TASK OBJECTIVE —
Every line in the data below that holds "also" should be found and copied.

◆ ◆ ◆

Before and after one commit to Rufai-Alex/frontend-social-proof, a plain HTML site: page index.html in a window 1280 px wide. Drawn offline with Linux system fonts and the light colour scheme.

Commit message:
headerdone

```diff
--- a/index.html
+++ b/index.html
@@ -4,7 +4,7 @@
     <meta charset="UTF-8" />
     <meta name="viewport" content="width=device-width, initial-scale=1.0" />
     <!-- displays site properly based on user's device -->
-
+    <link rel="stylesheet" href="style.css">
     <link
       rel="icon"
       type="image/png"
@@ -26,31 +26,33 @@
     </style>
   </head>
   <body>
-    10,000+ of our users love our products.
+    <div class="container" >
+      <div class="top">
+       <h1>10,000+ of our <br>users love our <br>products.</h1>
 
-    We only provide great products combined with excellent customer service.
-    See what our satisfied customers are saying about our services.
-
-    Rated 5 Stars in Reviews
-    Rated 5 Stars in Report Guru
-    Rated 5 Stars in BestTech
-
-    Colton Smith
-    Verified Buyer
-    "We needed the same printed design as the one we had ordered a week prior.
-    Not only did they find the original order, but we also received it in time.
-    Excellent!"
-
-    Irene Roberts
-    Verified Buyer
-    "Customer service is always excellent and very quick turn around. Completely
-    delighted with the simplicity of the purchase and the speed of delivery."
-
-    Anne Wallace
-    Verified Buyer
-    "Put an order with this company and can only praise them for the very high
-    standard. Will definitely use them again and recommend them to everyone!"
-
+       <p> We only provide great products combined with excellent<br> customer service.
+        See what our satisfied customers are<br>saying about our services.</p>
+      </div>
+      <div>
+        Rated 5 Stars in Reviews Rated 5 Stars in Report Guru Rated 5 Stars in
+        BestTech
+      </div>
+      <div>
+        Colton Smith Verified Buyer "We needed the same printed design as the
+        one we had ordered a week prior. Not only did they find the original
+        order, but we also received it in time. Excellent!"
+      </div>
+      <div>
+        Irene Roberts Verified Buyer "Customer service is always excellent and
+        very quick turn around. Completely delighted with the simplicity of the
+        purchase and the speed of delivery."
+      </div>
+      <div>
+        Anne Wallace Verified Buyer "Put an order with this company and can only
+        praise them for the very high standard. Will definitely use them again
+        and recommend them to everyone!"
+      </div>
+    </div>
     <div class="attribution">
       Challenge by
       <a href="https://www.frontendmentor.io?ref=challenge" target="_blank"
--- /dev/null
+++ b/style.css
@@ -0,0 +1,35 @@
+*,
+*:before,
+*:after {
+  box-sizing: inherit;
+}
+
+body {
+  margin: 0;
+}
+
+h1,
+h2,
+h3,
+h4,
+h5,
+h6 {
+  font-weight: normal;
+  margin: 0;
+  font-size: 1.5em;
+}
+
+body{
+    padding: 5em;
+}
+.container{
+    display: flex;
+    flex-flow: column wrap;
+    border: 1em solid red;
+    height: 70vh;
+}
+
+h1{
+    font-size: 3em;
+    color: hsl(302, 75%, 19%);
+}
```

◆ ◆ ◆

ANSWER AREA —
-    Not only did they find the original order, but we also received it in time.
+        order, but we also received it in time. Excellent!"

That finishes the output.